The outpouring of compassion and camaraderie speaks to the generous Harlem spirit eager to embrace the new New Yorkers, who attended the event in great numbers. Generational Harlemites and the new arrivals sat side-by-side as we enjoyed each other’s company. 

“… community have concerns about the availability and distribution of resources.”

Everyone understands the nuances of the situation. I am also very much aware that some community members have concerns about the availability and distribution of resources. It is about communication and understanding.

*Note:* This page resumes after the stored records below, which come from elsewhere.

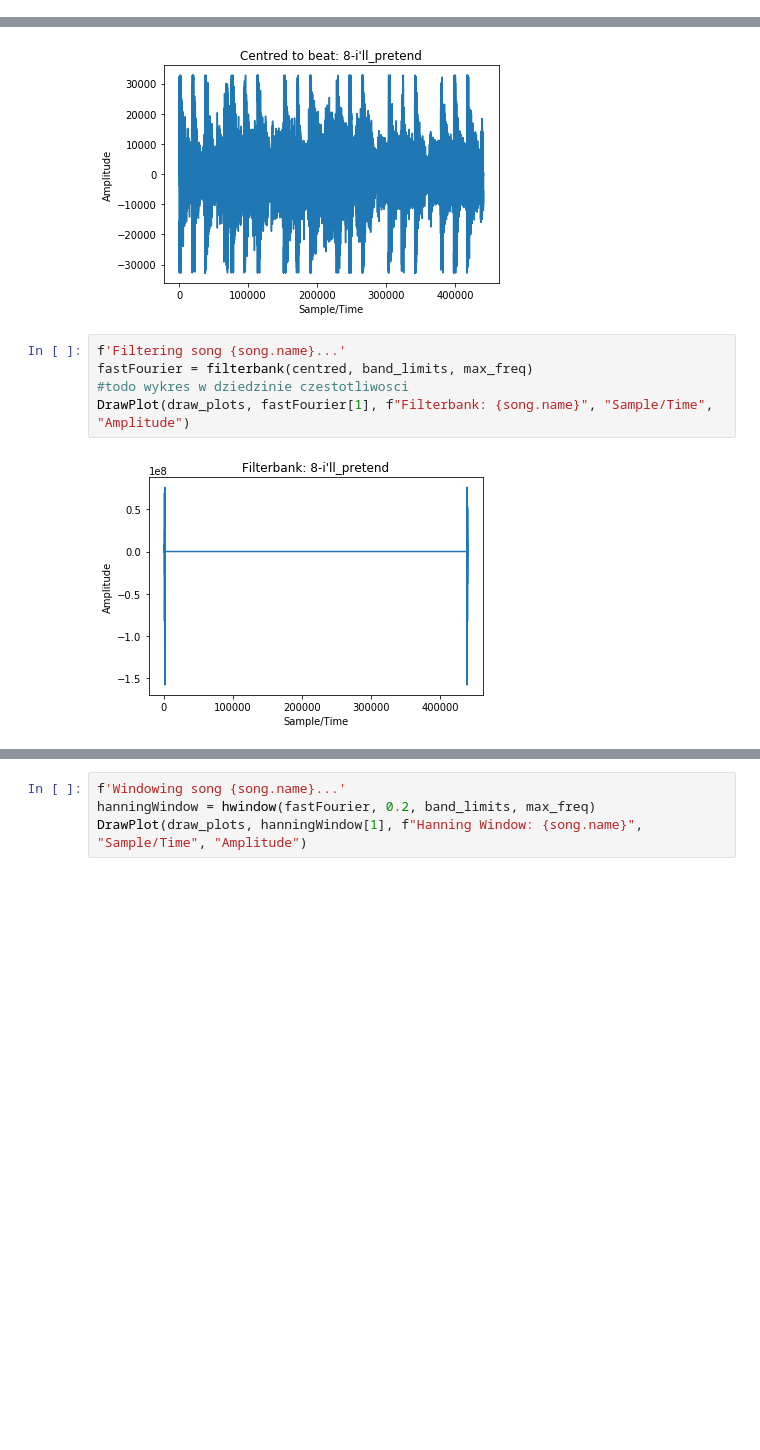
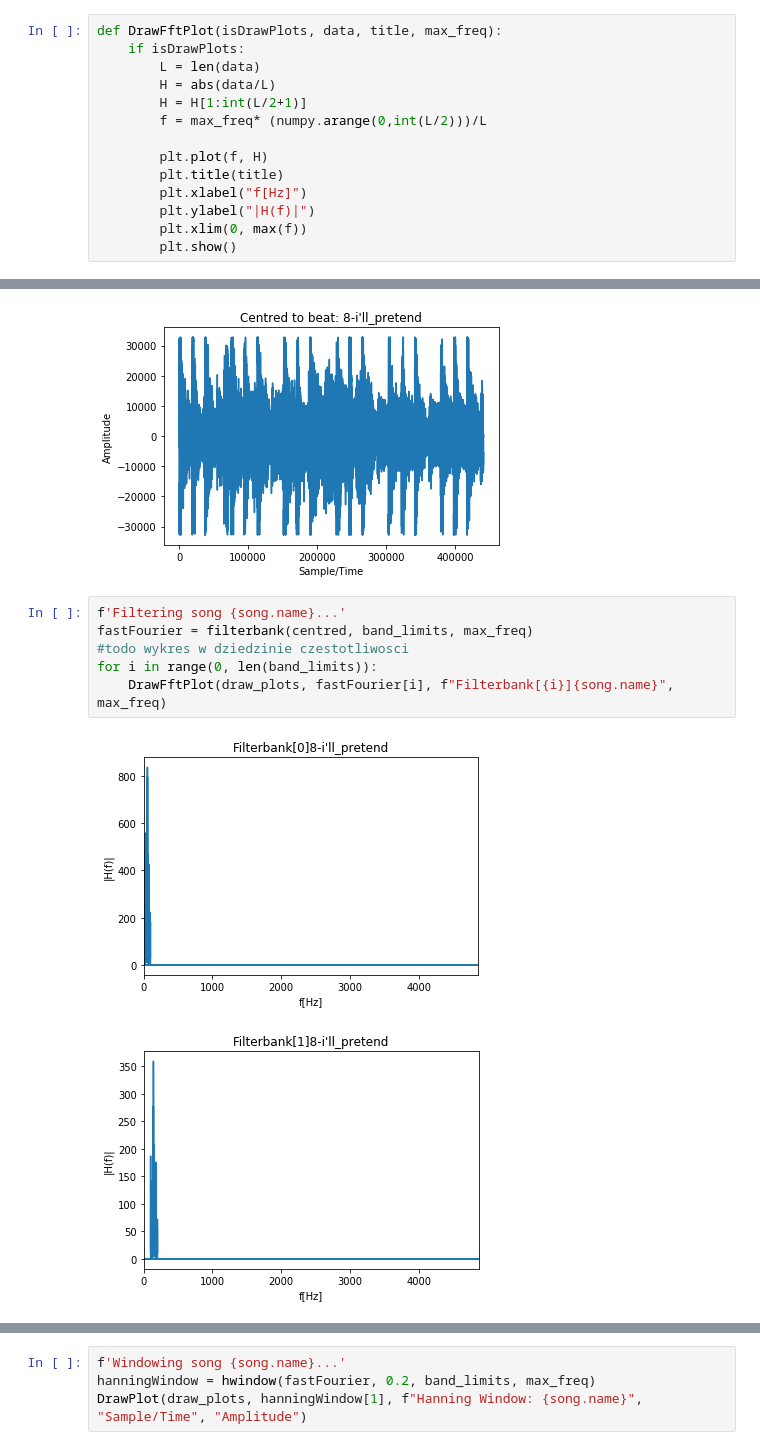
Before and after one commit to marqustd/BeatAndMetreDetector, a Jupyter notebook: src/TempoMetreDetector.ipynb, the cells around one changed output, grey strips where cells are left out. Drawn from its saved outputs; the diff is of its cells as text; blank space fills up the shorter version.

```diff
--- a/src/TempoMetreDetector.ipynb
+++ b/src/TempoMetreDetector.ipynb
@@ -23,3 +23,17 @@ def DrawPlot(isDrawPlots, data, title, xAxis, yAxis, xData= 0):
         plt.xlabel(xAxis)
         plt.ylabel(yAxis)
         plt.show()
+# %%
+def DrawFftPlot(isDrawPlots, data, title, max_freq):
+    if isDrawPlots:
+        L = len(data)
+        H = abs(data/L)
+        H = H[1:int(L/2+1)]
+        f = max_freq* (numpy.arange(0,int(L/2)))/L
+
+        plt.plot(f, H)
+        plt.title(title)
+        plt.xlabel("f[Hz]")
+        plt.ylabel("|H(f)|")
+        plt.xlim(0, max(f))
+        plt.show()
@@ -229,7 +254,9 @@ DrawPlot(draw_plots, centred, f"Centred to beat: {song.name}", "Sample/Time", "A
 # %%
 f'Filtering song {song.name}...'
 fastFourier = filterbank(centred, band_limits, max_freq)
 #todo wykres w dziedzinie czestotliwosci
-DrawPlot(draw_plots, fastFourier[1], f"Filterbank: {song.name}", "Sample/Time", "Amplitude")
+for i in range(0, len(band_limits)):
+    DrawFftPlot(draw_plots, fastFourier[i], f"Filterbank[{i}]{song.name}", max_freq)
 # %% [output]
-[figure, old version]
+[figure, new version]
+[figure, added]
```
Also changed, not shown: parts of 5 cells of this notebook, 1 other file.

Even though I am in Albany, as we have wrangled with the budget negotiations for the last couple of weeks, my district office maintains an open-door policy for my constituents to walk in with their concerns.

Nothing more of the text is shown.